Q: Is it harder for muscles to recover from exercise as you get older?
A: Yes, usually, but that shouldn't be a hindrance.
Limited research and anecdotal reports suggest that with increasing age muscles tend to recover more slowly after a bout of exercise, whether it is strength or endurance training. Strenuous exercise can cause muscle damage, and it takes time for muscles to adapt and remodel—at any age. Inadequate recovery can blunt the training effect on muscles as well as increase the risk of injury during a subsequent workout.
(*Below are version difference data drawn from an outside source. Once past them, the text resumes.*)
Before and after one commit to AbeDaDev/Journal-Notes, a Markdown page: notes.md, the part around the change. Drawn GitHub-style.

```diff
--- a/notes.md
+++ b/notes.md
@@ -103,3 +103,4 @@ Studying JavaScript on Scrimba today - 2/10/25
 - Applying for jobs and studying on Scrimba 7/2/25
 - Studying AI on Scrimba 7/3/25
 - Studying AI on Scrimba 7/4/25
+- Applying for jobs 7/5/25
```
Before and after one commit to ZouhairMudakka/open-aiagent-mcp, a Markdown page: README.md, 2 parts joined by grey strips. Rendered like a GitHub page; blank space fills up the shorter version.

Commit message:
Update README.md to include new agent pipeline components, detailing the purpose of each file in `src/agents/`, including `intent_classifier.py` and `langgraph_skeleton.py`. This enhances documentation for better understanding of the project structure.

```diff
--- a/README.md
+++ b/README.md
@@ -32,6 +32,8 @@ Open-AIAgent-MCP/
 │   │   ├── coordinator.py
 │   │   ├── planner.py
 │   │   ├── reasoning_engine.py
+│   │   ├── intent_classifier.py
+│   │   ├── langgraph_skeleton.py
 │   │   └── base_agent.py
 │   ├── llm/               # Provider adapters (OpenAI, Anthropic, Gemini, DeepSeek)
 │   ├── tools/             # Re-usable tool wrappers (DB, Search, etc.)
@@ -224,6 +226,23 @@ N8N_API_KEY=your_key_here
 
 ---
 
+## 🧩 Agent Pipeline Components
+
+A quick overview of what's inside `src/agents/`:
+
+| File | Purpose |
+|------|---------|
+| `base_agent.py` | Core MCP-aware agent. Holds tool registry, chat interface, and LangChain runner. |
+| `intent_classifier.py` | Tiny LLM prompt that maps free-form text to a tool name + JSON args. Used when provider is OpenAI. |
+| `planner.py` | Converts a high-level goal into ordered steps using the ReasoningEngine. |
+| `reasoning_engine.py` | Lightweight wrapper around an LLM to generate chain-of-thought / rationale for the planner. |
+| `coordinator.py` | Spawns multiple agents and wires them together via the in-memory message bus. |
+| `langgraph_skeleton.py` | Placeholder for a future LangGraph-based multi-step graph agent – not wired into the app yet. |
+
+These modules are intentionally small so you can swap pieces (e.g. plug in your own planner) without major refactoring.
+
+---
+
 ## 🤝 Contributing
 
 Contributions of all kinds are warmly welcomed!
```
Recovery from exercise depends on many biochemical, hormonal, and physiological processes that can affect the repair and remodeling of protein in muscles and connective tissue. It’s quite complex and involves immediate recovery after exercise and slower recovery over the next 24 to 72 hours.
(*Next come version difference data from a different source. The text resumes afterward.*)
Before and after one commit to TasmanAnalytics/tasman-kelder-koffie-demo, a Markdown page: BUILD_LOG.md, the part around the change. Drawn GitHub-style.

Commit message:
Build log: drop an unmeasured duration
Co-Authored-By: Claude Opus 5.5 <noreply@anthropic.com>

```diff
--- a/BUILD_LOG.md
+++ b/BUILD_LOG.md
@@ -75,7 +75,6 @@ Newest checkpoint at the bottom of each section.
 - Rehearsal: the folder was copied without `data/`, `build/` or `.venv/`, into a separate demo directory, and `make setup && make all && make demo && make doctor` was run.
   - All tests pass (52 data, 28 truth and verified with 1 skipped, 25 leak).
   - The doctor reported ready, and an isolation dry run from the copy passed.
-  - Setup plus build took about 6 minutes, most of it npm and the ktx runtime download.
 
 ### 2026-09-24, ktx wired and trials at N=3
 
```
Research on age-related muscle recovery has produced inconsistent results. Some studies have found that in older (“masters”) athletes, muscles recover more slowly than in their younger counterparts, while other studies have found similar recovery rates between older and younger athletes. It may depend, in part, on the type of exercise. Older athletes tend to recover better from intense cycling, for example, than from exercise like running, which leads to greater muscle damage. Of course, all this depends on the age of the athletes (there’s almost always a big difference between a 40-year-old and a 70-year-old), how fit they are, and genetic factors.
In a small study in Medicine & Science in Sports & Exercise in 2016, younger and older triathletes completed a 30-minute downhill run, which is likely to cause muscle damage, followed by three 20-kilometer cycling trials during the next 48 hours. Muscle biopsies done over the following days revealed that the older participants had significantly lower muscle protein synthesis than the younger ones. Some other studies have yielded similar findings.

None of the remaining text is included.